With my basketball playing limited recently because of my schedule and a nagging injury, I have been thinking about the sport and its similarities to education. That's what I want to talk about today.
Some of you may know that I am comfortable on the court. I played a lot as a kid, was team co-captain at Harvard and then competed in an Australian pro league. I still play regularly and have been on the team that has won three national Three on Three titles in the past few years.
I know something about education too -- maybe even more than my critics would have you believe. I grew up in my mom's early childhood program, and I was CEO of CPS (Chicago Public Schools) for seven years.
What I have come to realize is that we are focusing too much on test scores -- to the detriment of real learning. That's like a basketball coach paying attention only to wins and losses while neglecting the fundamentals of the game.
Here's what I mean. In basketball you compete to win, of course, but you play and practice a heck of a lot more than you actually compete in games against other teams. And that's what should happen in school, if you think of big high-stakes tests as those competitive games.
In both, of course the scores matter, because winning is better than losing, but think about how you get those good scores in basketball. It's not by practicing 'winning.' No, it's by working on the elements that make up the game: passing, foul shots, jump shots, rebounding, diving for loose balls, defending, and so on.
When teachers devote a lot of time to practicing test-taking, they are going down the wrong path. That's like trying to practice "winning" when they should be working on the essentials of the subject, the elements of "victory". Teachers should be helping with the academic equivalent of rebounding, passing, defending and so on. If you're an English teacher, your students should be reading, writing, rewriting and arguing their points, and so on. As E. D. Hirsch, Jr. has noted, "If we want our children to do well on reading tests, they should be reading -- not practicing taking reading tests."

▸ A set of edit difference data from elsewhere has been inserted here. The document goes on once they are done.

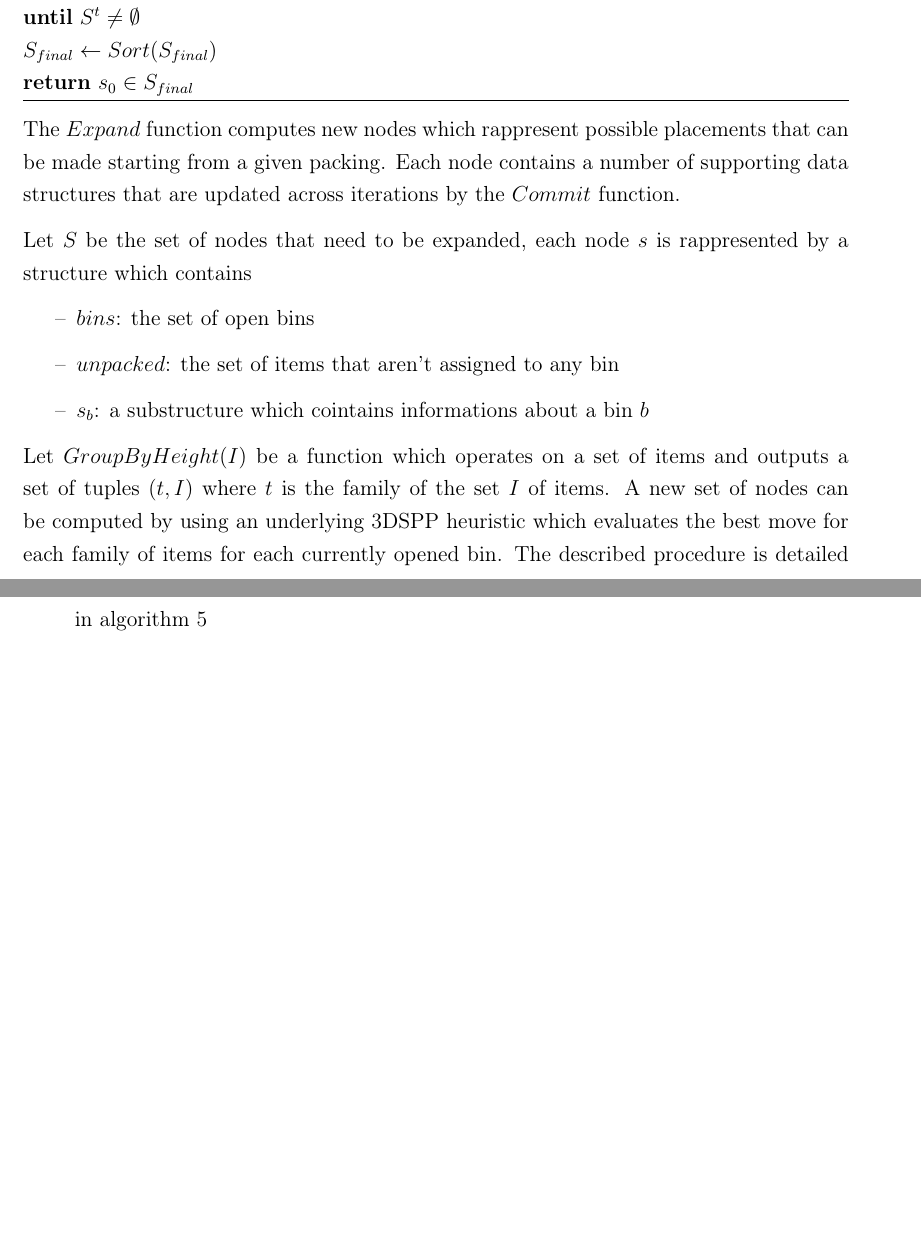
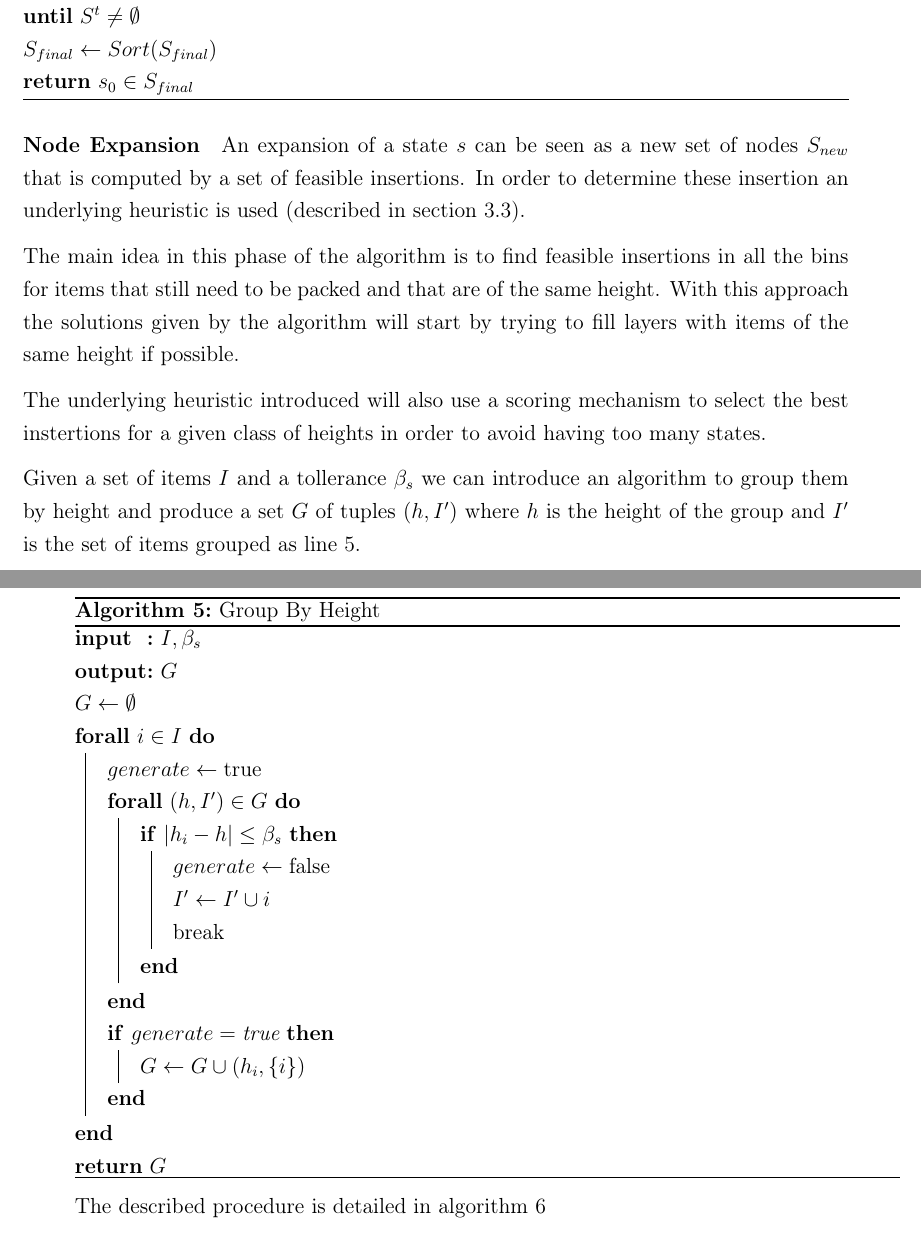
Before and after one commit to artumino/BinPackingThesis, a LaTeX thesis (paper/main.tex, which reads paper/algorithms/group_by_height.tex, paper/heuristics.tex): two parts of pages 22 and 23 of 46, joined at a grey line, cut so that both start at the same text, the shorter picture padded with empty space. Compiled offline with pdfLaTeX.

Commit message:
Expanded group by height

```diff
--- /dev/null
+++ b/paper/algorithms/group_by_height.tex
@@ -0,0 +1,24 @@
+\begin{algorithm}[H] \label{algo:group_by_height}
+    \DontPrintSemicolon
+    \SetAlgoLined
+    \SetKwInOut{Input}{input}
+    \SetKwInOut{Output}{output}
+    \Input{$I, \beta_s$}
+    \Output{$G$}
+    $G \gets \emptyset$\;
+    \ForAll{$i \in I$}{
+        $generate \gets \text{true}$\;
+        \ForAll{$(h, I^\prime) \in G$}{
+            \If{$|h_i - h| \le \beta_s$}{
+                $generate \gets \text{false}$\;
+                $I^\prime \gets I^\prime \cup i$\;
+                break\;
+            }
+        }
+        \If{$generate = \text{true}$}{
+            $G \gets G \cup (h_i, \{ i \})$\;
+        }
+    }
+    \Return{$G$}
+    \caption{Group By Height}
+\end{algorithm}
--- a/paper/heuristics.tex
+++ b/paper/heuristics.tex
@@ -170,15 +170,17 @@ As observed in \cref{def:empty_state} it's possible to start the search from $S^
 
 \input{algorithms/beamsearch}
 
-The $Expand$ function computes new nodes which rappresent possible placements that can be made starting from a given packing.
-Each node contains a number of supporting data structures that are updated across iterations by the $Commit$ function.
+\paragraph*{Node Expansion}
 
-Let $S$ be the set of nodes that need to be expanded, each node $s$ is rappresented by a structure which contains
-\begin{itemize}
-    \item[--] $bins$: the set of open bins
-    \item[--] $unpacked$: the set of items that aren't assigned to any bin
-    \item[--] $s_b$: a substructure which cointains informations about a bin $b$
-\end{itemize}
-%TODO: espandere GroupByHeight
-Let $GroupByHeight(I)$ be a function which operates on a set of items and outputs a set of tuples $(t, I)$ where $t$ is the family of the set $I$ of items. %TODO: Explain better
-A new set of nodes can be computed by using an underlying 3DSPP heuristic which evaluates the best move for each family of items for each currently opened bin.
+An expansion of a state $s$ can be seen as a new set of nodes $S_{new}$ that is computed by a set of feasible insertions.
+In order to determine these insertion an underlying heuristic is used (described in \cref{sec:support_planes}).
+
+%TODO: Citation needed? Maybe search in martello, vigo
+The main idea in this phase of the algorithm is to find feasible insertions in all the bins for items that still need to be packed and that are of the same height.
+With this approach the solutions given by the algorithm will start by trying to fill layers with items of the same height if possible.
+
+The underlying heuristic introduced will also use a scoring mechanism to select the best instertions for a given class of heights in order to avoid having too many states.
+
+Given a set of items $I$ and a tollerance $\beta_s$ we can introduce an algorithm to group them by height and produce a set $G$ of tuples $(h, I^\prime)$ where $h$ is the height of the group and $I^\prime$ is the set of items grouped as \cref{algo:group_by_height}.
+
+\input{algorithms/group_by_height}
```
Also changed, not shown: paper/problem.tex (+1 -1 lines), paper/main.pdf, paper/heuristics.tex (4 more changed lines).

Friends who have been around Washington longer than I point out that, ever since No Child Left Behind, we have gotten away from the essentials of learning and focused instead on high stakes tests. We used to give high stakes tests just three times -- in fourth, eighth and 12th grades -- but now, because of NCLB, schools are required give them every year. In my basketball analogy, that's like sending teams out to play in tournaments all the time, without giving them time to get game-ready.
Want an example? Take Connecticut, which had invested a fair amount of money to develop some pretty good (largely non-bubble) tests that were going to be given every other year, until the previous administration made it stop, effectively saying, "Test every year or lose your federal dollars." Connecticut fought back but lost the battle. Washington forced it to throw out its much better tests and replace them with cheap, off-the-shelf bubble tests.
And so, from now on, our policy will be to encourage more of the basketball equivalent of practicing the elements of excellence. I urge teachers to translate 'rebounding, passing, defending, foul shots, three pointers, et cetera' into their academic counterparts in their particular subjects, and concentrate their efforts there. When a coach does that, winning takes care of itself. If we do that in our classrooms, winning -- doing well on accepted measures -- will also take care of itself.
The Department will do its part by granting waivers from some of No Child Left Behind's rules, to states that apply and qualify. But it's up to ordinary Americans to get involved, to help figure out what we want for our children.
Now -- what do you want to hear from Arne Duncan? Seriously!